**YOUR OBJECTIVE**
Could you please return each line of the data that has the word "className"?

(Front-end code change data)
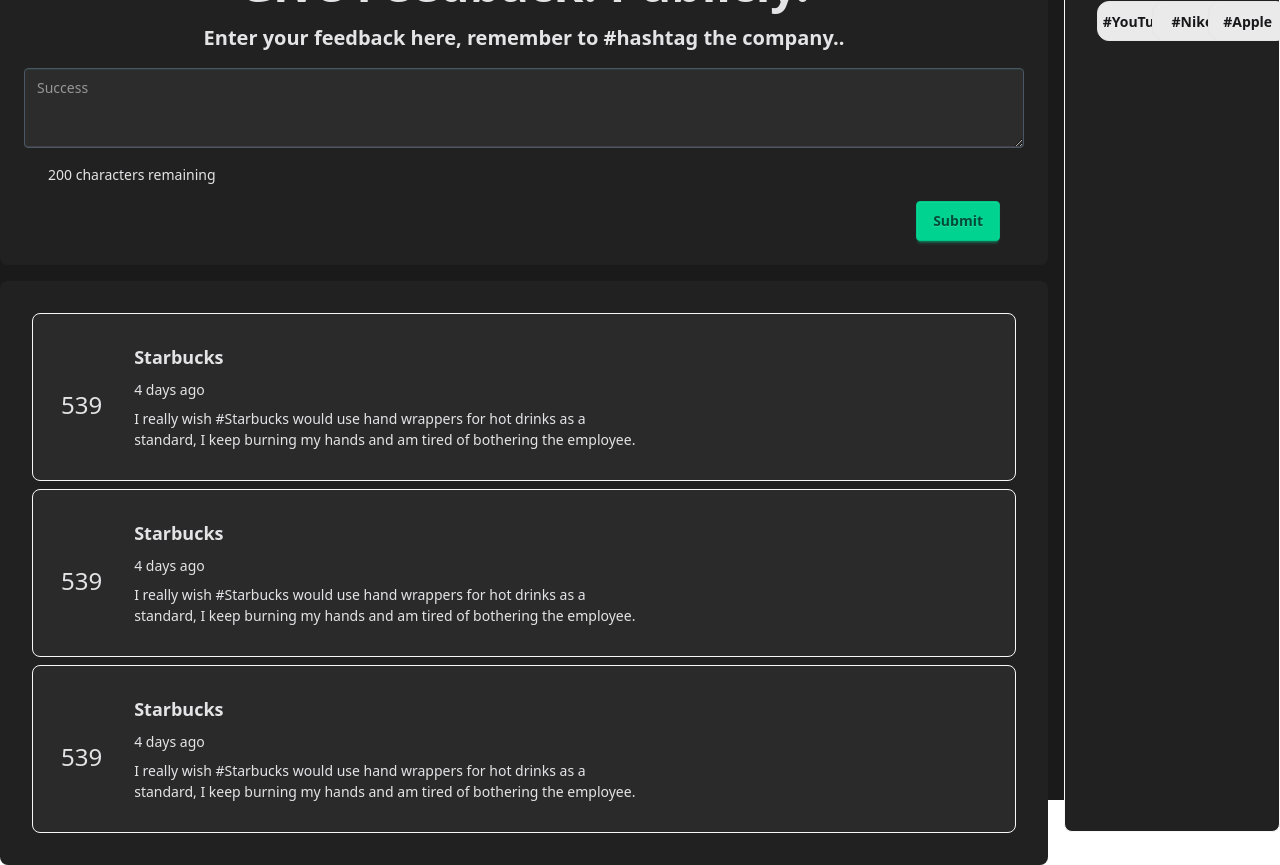
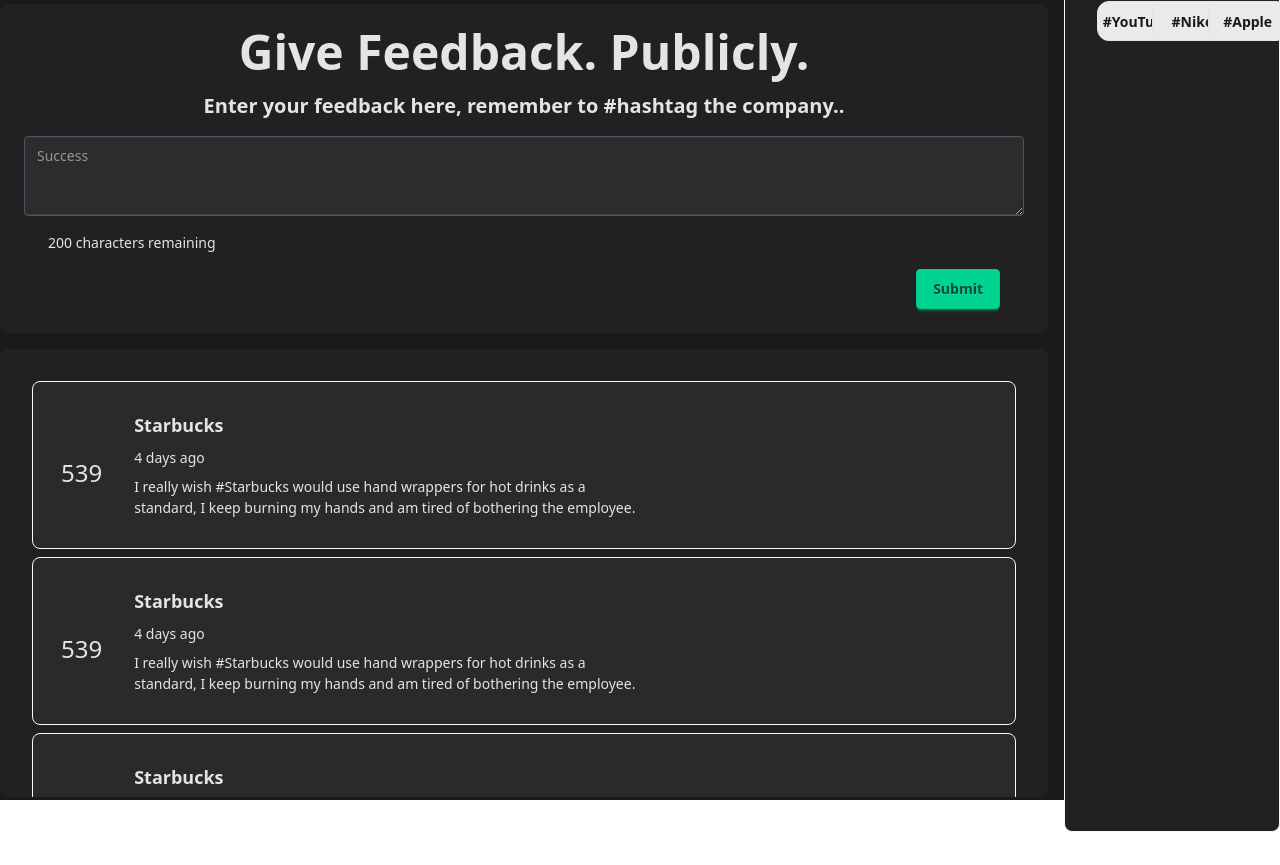
Before and after one commit to jacobferreras/your-voice, a Next.js app: page / in a window 1280 px wide. After the commit the page ends 832 px from the top, so only its background shows below. Built offline with nearby package versions, Linux system fonts and the light colour scheme.

Commit message:
style(ListContainer): enable vertical scrolling for better content visibility

```diff
--- a/components/ListContainer.tsx
+++ b/components/ListContainer.tsx
@@ -3,7 +3,7 @@
 const ListContainer = () => {
   return (
     <>
-      <div className="card bg-[#212121] text-neutral-content w-auto max-h-250 ">
+      <div className="card bg-[#212121] text-neutral-content w-auto overflow-y-scroll h-[56vh] ">
         <div className="card-body items-center text-center">
           <ul className="menu gap-2 grid grid-cols-1">
             <li>
```
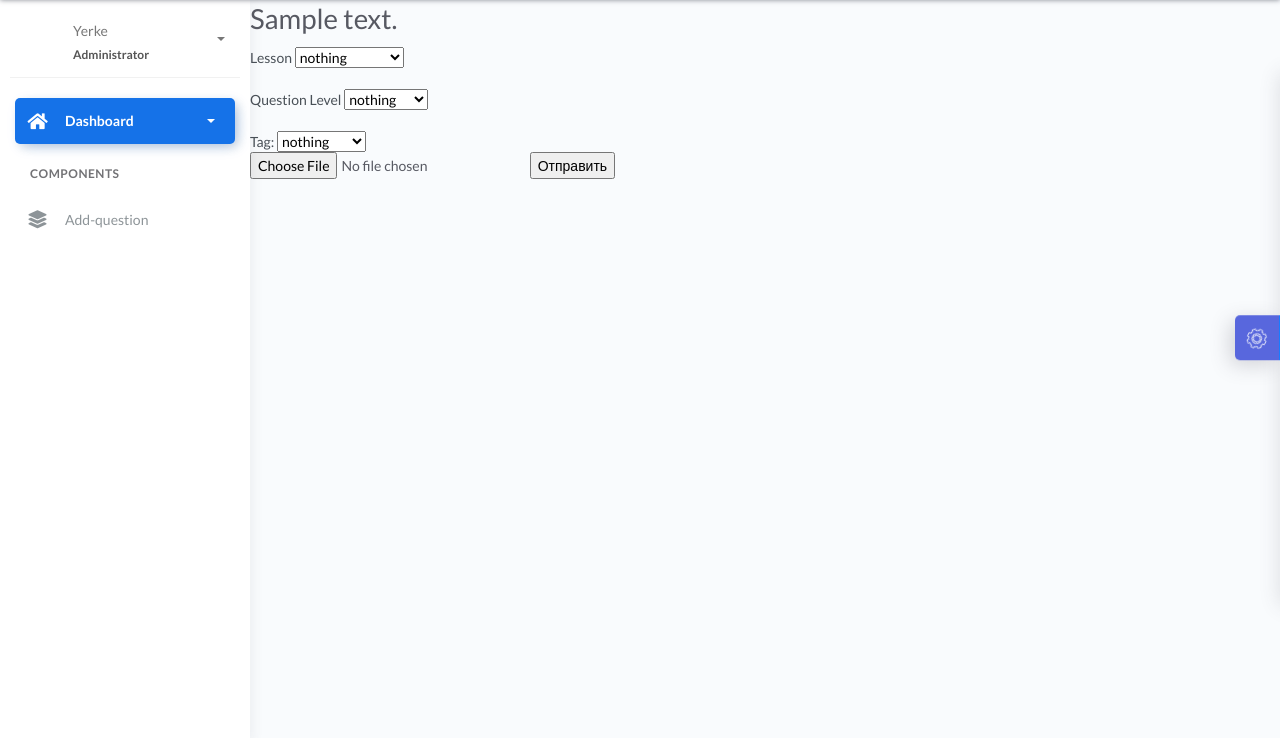
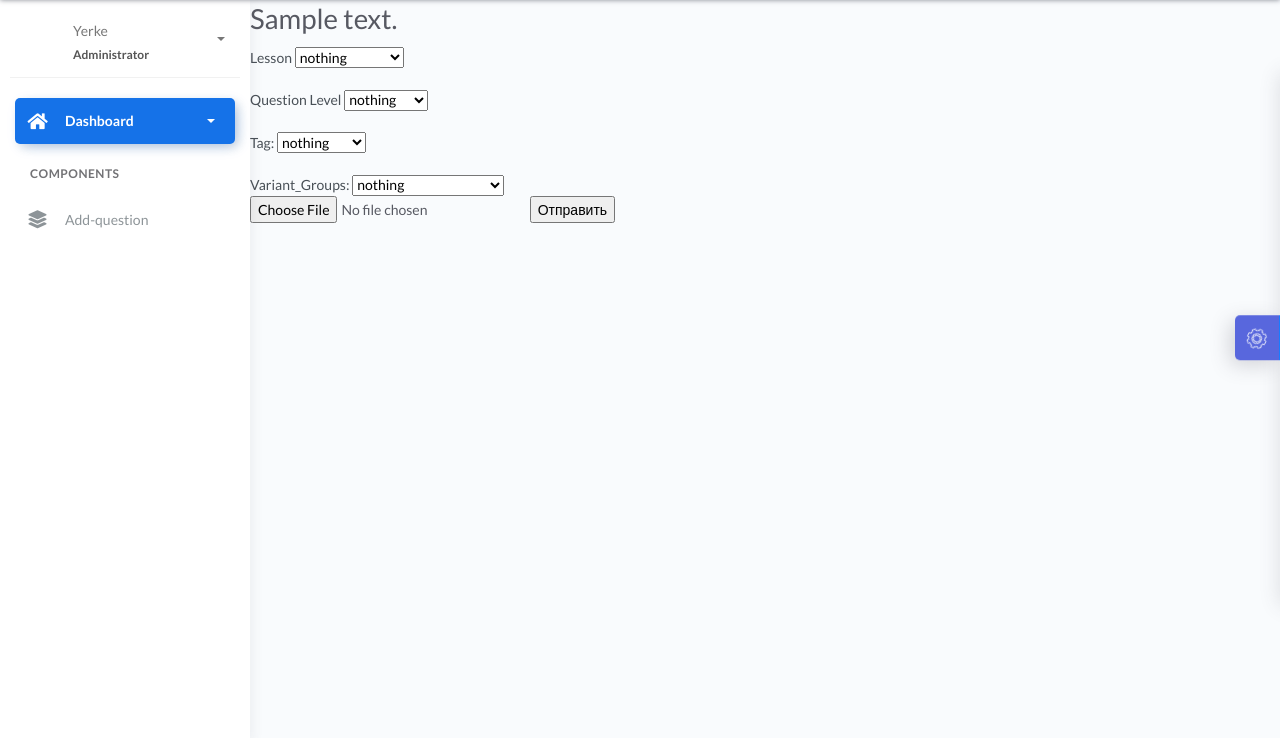
Before and after one commit to yerkebulan19971212/testhub_app, a Django app: template templates/admin_panel/contents/add_question.html in a window 1280 px wide. Shown: the part 62-800 px from the top of the page. Run offline with Django 3.2, Linux system fonts and the light colour scheme; the template is opened without the code that fills it: most values are stand-ins (such as "Sample title", 1, 10 or a date in 2020); some libraries are stand-ins or nearby versions.

Commit message:
-add variant group to questions

```diff
--- a/admin_panel/utils/questions.py
+++ b/admin_panel/utils/questions.py
@@ -2,7 +2,7 @@ from quizzes.models import CommonQuestion, Question, Answer
 from bs4 import BeautifulSoup
 
 
-def create_question(questions_texts, lesson_question_level):
+def create_question(questions_texts, lesson_question_level, variant_group):
     if not questions_texts and 'new_line' not in questions_texts:
         return None
     questions_detail = questions_texts.split('new_line')
@@ -31,14 +31,14 @@ def create_question(questions_texts, lesson_question_level):
         math = True
         answer_end = -3
     answers = questions_detail[answer_start:answer_end]
-    print(question_text)
     correct_answers = list(map(int, questions_detail[answer_end].split(',')))
 
     test_question = Question.objects.create(
         common_question=common_question,
         lesson_question_level=lesson_question_level,
         question=BeautifulSoup(question_text, "lxml").text,
-        math=math
+        math=math,
+        variant_group=variant_group
     )
     return test_question, [
         Answer(
--- a/templates/admin_panel/contents/add_question.html
+++ b/templates/admin_panel/contents/add_question.html
@@ -38,6 +38,15 @@
                 {% endfor %}
             </select>
             <br>
+            <br>
+            <label for="tag_id">Variant_Groups:</label>
+            <select name="variant_group" id="variant_group_id">
+                <option value="" selected disabled>nothing</option>
+                {% for t in variant_groups %}
+                    <option value="{{ t.id }}">{{ t.name_kz }}</option>
+                {% endfor %}
+            </select>
+            <br>
             <input name="file" type="file">
             <input type="submit" value="Отправить">
         </form>
```
Also changed, not shown: admin_panel/views.py (+13 -7 lines).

**ANSWER FOR THIS EXERCISE**
-      <div className="card bg-[#212121] text-neutral-content w-auto max-h-250 ">
+      <div className="card bg-[#212121] text-neutral-content w-auto overflow-y-scroll h-[56vh] ">
         <div className="card-body items-center text-center">
           <ul className="menu gap-2 grid grid-cols-1">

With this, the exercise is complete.